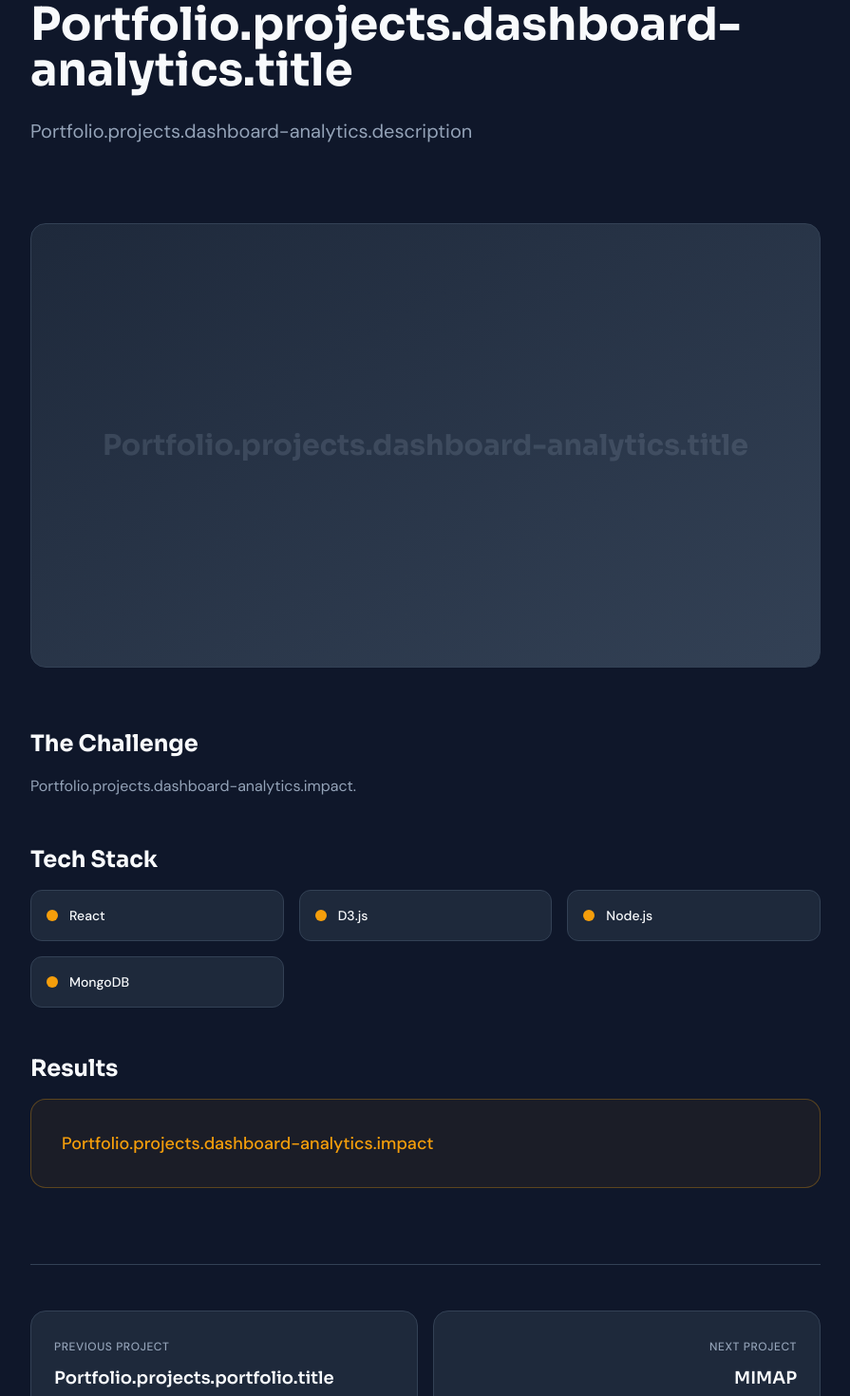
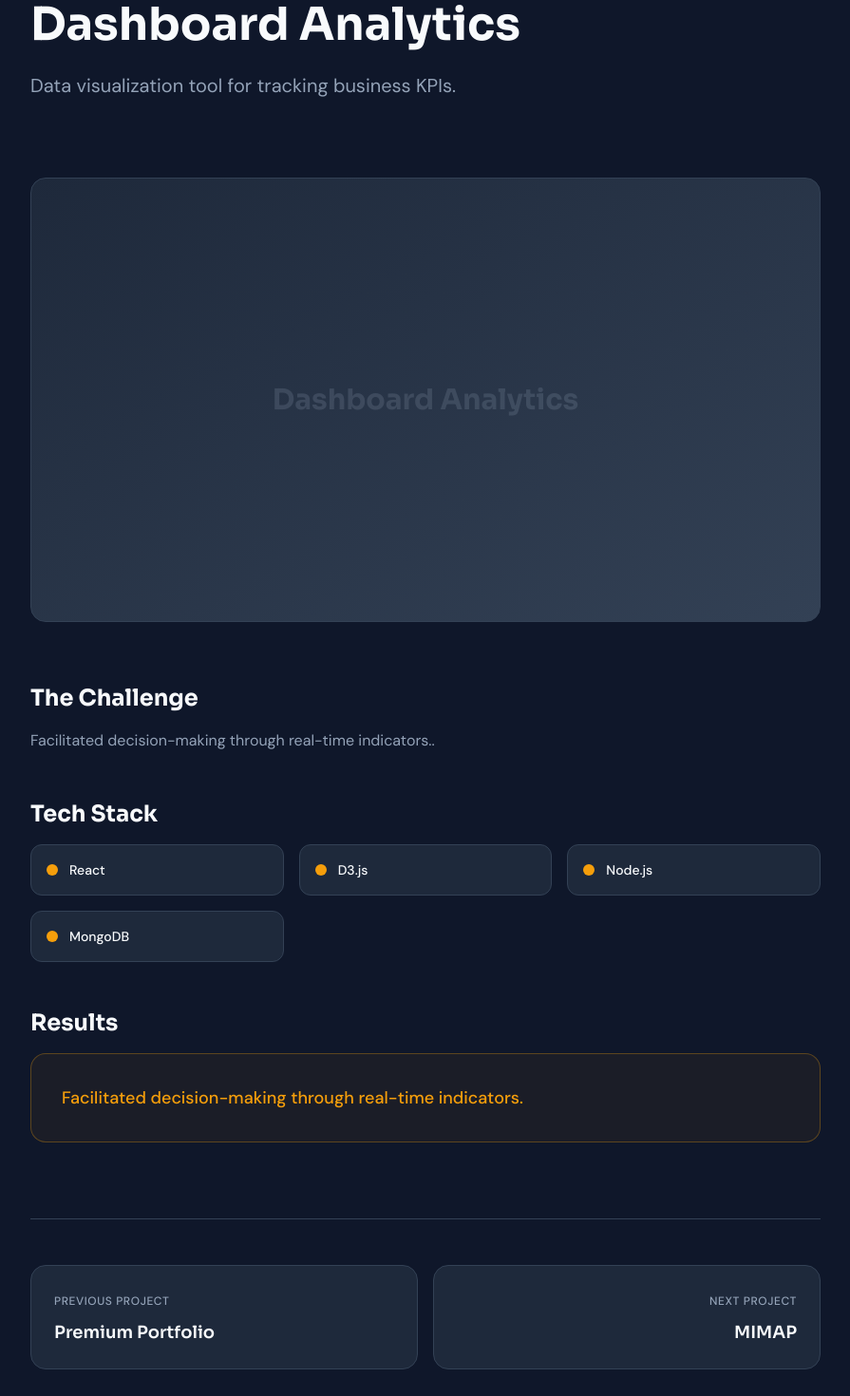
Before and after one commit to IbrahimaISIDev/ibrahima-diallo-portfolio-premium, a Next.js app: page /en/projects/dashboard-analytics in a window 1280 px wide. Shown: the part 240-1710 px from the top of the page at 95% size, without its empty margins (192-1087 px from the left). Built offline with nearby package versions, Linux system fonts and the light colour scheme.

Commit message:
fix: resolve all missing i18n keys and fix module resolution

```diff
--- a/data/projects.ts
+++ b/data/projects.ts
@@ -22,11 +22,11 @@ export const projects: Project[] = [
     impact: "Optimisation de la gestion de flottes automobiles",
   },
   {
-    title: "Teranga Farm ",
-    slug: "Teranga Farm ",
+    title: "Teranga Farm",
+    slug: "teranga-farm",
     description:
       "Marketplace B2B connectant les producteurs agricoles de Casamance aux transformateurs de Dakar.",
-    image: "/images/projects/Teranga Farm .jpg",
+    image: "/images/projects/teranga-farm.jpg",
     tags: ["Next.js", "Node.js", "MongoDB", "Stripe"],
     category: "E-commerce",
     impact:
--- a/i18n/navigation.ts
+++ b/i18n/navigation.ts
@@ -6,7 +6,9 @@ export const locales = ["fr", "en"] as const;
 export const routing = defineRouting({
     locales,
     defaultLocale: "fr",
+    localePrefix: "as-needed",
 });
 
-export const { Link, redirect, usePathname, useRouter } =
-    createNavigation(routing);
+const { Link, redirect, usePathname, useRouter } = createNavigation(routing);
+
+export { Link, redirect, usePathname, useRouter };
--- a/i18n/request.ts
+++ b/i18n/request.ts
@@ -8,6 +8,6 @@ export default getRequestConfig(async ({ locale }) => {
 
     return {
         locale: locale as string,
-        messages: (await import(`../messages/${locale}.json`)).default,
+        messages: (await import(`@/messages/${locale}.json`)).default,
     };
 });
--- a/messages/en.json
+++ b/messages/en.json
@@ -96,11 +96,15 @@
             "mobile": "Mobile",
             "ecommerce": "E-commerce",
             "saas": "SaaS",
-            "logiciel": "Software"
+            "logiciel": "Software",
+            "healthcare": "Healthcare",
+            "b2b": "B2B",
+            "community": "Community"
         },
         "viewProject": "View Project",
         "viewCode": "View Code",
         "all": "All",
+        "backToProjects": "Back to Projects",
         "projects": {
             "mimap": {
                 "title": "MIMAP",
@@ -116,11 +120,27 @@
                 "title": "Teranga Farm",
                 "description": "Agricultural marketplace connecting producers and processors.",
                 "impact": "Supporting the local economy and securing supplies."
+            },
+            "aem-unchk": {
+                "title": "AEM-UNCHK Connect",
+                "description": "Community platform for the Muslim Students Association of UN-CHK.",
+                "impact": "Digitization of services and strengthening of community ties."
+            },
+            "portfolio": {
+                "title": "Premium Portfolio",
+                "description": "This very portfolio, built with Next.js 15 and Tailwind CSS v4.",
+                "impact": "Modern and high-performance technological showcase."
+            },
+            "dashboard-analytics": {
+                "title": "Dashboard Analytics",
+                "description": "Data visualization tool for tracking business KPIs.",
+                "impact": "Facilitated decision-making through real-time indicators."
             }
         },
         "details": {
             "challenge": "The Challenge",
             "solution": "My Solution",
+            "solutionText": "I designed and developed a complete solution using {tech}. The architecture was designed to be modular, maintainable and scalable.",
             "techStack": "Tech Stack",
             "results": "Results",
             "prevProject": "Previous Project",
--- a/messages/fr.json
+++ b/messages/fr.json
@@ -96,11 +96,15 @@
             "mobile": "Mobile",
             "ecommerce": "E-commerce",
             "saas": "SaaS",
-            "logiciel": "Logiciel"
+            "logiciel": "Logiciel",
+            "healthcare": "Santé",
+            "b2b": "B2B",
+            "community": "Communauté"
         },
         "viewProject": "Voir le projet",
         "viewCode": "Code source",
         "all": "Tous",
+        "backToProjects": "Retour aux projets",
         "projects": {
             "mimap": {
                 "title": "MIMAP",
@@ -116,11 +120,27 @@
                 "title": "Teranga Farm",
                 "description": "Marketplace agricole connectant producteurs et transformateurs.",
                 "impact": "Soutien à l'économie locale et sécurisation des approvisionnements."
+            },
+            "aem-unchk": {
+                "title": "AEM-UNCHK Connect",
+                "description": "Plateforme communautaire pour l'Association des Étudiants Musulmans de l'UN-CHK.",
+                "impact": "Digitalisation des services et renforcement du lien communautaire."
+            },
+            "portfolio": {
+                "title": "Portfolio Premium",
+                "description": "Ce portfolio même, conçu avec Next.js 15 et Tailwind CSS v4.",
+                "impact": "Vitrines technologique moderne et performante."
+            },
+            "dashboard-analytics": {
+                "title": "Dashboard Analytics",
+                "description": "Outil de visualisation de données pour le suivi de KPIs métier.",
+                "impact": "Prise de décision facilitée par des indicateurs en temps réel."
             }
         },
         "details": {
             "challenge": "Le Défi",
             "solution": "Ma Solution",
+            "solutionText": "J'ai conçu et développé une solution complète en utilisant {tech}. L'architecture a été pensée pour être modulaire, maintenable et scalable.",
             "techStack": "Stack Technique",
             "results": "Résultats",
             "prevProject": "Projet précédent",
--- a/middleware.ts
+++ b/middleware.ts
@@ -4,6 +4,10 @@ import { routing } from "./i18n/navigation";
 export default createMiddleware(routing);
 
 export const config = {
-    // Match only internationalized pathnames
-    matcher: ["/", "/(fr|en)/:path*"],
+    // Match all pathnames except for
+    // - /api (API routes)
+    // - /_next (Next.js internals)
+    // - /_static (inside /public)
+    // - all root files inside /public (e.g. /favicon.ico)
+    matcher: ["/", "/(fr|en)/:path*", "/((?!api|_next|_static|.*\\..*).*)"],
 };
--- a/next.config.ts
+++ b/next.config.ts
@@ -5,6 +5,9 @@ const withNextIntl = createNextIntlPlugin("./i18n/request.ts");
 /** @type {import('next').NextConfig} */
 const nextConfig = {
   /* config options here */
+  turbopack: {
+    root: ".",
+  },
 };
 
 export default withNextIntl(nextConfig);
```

------

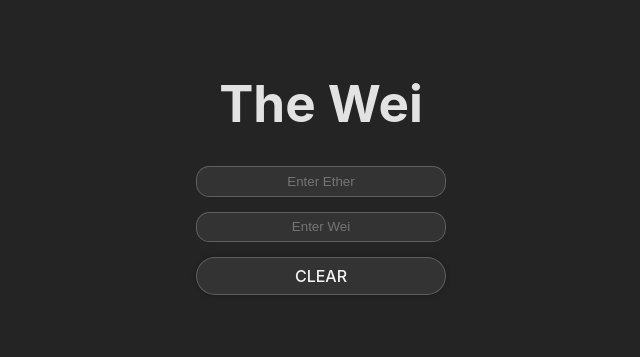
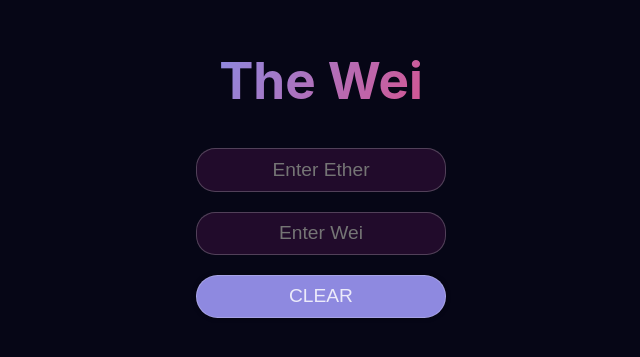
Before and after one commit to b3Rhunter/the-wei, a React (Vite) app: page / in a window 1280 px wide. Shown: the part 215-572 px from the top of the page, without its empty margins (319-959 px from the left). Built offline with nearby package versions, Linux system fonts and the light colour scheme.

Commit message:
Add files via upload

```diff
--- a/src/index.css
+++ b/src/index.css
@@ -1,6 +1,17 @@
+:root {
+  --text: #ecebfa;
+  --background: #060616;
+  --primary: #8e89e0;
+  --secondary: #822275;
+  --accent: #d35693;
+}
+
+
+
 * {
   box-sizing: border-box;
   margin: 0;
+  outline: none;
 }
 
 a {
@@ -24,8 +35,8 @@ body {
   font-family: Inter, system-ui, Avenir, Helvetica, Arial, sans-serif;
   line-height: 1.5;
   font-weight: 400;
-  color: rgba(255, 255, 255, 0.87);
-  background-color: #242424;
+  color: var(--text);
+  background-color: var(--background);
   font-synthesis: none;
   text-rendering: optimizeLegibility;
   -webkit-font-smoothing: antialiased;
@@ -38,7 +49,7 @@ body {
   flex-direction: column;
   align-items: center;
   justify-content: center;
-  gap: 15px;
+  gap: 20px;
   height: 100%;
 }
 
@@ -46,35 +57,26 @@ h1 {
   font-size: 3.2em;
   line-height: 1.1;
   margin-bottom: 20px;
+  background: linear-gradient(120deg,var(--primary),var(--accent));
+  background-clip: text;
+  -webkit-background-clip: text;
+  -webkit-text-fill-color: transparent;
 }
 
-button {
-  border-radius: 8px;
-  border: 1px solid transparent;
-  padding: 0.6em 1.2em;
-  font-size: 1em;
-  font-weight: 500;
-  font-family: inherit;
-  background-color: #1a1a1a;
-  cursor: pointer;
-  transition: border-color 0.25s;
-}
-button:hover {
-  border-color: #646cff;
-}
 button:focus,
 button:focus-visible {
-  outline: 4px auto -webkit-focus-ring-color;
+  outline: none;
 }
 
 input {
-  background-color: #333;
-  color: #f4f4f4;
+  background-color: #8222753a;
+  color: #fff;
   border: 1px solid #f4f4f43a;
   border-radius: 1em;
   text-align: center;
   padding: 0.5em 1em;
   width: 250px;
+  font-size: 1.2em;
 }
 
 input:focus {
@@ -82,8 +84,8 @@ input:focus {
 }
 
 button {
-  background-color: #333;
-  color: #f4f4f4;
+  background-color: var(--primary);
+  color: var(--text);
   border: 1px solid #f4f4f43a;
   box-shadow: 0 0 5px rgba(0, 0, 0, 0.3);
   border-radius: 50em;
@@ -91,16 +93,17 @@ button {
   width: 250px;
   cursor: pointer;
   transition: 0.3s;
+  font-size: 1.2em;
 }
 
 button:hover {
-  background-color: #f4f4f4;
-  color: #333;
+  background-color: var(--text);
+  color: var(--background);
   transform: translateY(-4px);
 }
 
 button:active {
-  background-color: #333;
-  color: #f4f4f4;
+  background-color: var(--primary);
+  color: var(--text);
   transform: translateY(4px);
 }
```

------

--- WHAT TO WORK ON ---
Take each line of the material that contains the word "json" and list it.

--- SOLUTION ---
-        messages: (await import(`../messages/${locale}.json`)).default,
+        messages: (await import(`@/messages/${locale}.json`)).default,
--- a/messages/en.json
+++ b/messages/en.json
--- a/messages/fr.json
+++ b/messages/fr.json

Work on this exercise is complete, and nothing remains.